Embryogenesis is a spatio-temporal multicellular evolutional process involved with intracellular biochemical activities and intercellular biophysical interactions. Reproducible and precise multicellular structures contribute to robustness of embryonic development by cell-cell communication, morphogenesis and other significant biological events. Using Caenorhabditis elegans as animal model, recently several researches established mechanical models to reconstruct the multicellular structures of this developmental system, in which cells interact via repulsive or attractive potentials inside an ellipsoidal eggshell. However, those models ignored some practical details and lack of test in depth. In this paper, we improved an in silico modeling framework based on previous models by revising formulae of interactive force and applying in vivo experimental information of eggshell shape, cell volume, cell position and cell-cell connection relationship. Cell pairs with and without empirically repeated connection were regarded to have different types of attractive force, which could help stabilize cells into their experimentally observed locations accompanied by correct neighbour relationships. Both previous models and our revised ones were tested, verified and compared to each other.
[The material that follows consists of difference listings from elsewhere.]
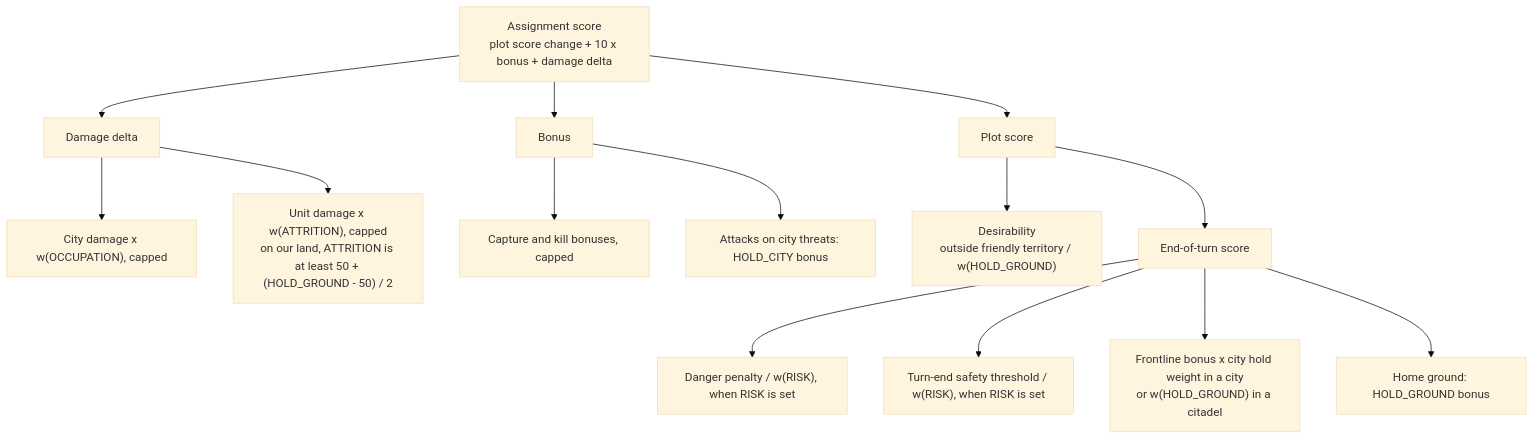
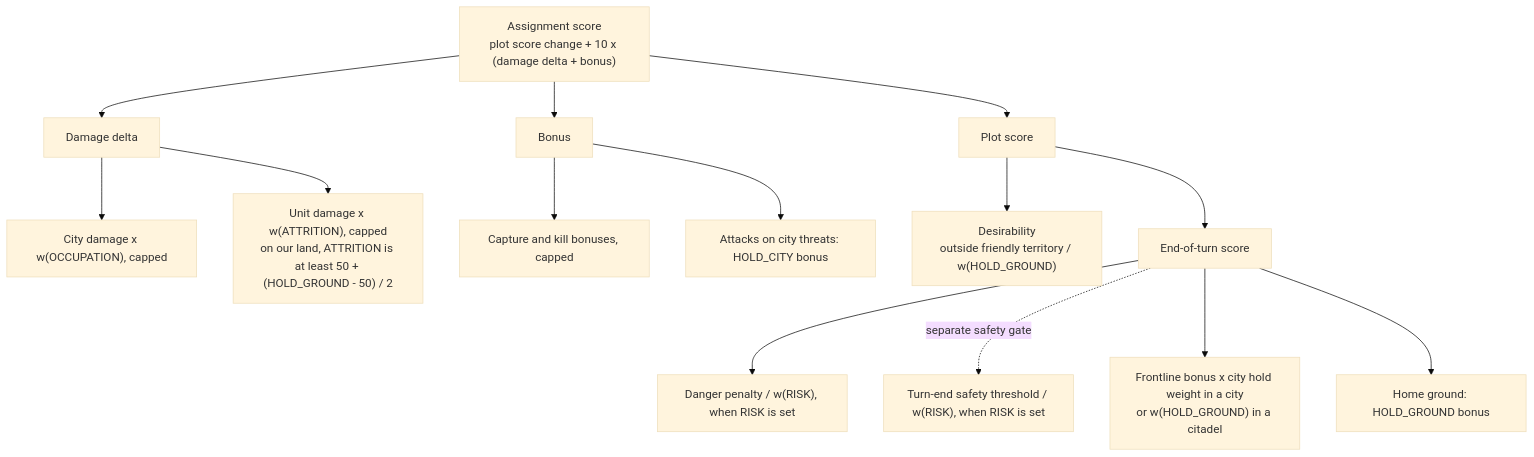
One commit to vox-deorum/vox-deorum changed the first of 2 diagrams in docs/developers/civ5-dll/unit-ai/flavors/scoring.md. Above: the diagram before and after it, drawn with Mermaid (base theme). The commit also changed other lines of this file and 13 other files, not shown here.

````diff
--- a/docs/developers/civ5-dll/unit-ai/flavors/scoring.md
+++ b/docs/developers/civ5-dll/unit-ai/flavors/scoring.md
@@ -25,17 +25,17 @@
 ```mermaid
 flowchart TD
-    S[Assignment score<br/>plot score change + 10 x bonus + damage delta]
+    S["Assignment score<br/>plot score change + 10 x (damage delta + bonus)"]
     S --> D[Damage delta]
     S --> B[Bonus]
     S --> P[Plot score]
     D --> D1["City damage x w(OCCUPATION), capped"]
     D --> D2["Unit damage x w(ATTRITION), capped<br/>on our land, ATTRITION is at least 50 + (HOLD_GROUND - 50) / 2"]
     B --> B1["Capture and kill bonuses, capped"]
     B --> B2["Attacks on city threats: HOLD_CITY bonus"]
     P --> P1["Desirability<br/>outside friendly territory / w(HOLD_GROUND)"]
     P --> P2[End-of-turn score]
     P2 --> E1["Danger penalty / w(RISK), when RISK is set"]
-    P2 --> E4["Turn-end safety threshold / w(RISK), when RISK is set"]
+    P2 -. separate safety gate .-> E4["Turn-end safety threshold / w(RISK), when RISK is set"]
     P2 --> E2["Frontline bonus x city hold weight in a city<br/>or w(HOLD_GROUND) in a citadel"]
     P2 --> E3["Home ground: HOLD_GROUND bonus"]
 ```
````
Our modeling framework not only reproduces the multicellular structure patterns in an artificially compressed embryo with ∼50 cells, but also exhibits a potential to uncover active adjustments and controls on cell positioning.
|Number of pages||13|
|Journal||Journal of Physics: Conference Series|
|Publication status||Published - 18 Sept 2020|
|Event||3rd International Conference on Physics, Mathematics and Statistics, ICPMS 2020 - Kunming, China|
Duration: 20 May 2020 → 22 May 2020
Scopus Subject Areas
- Physics and Astronomy(all)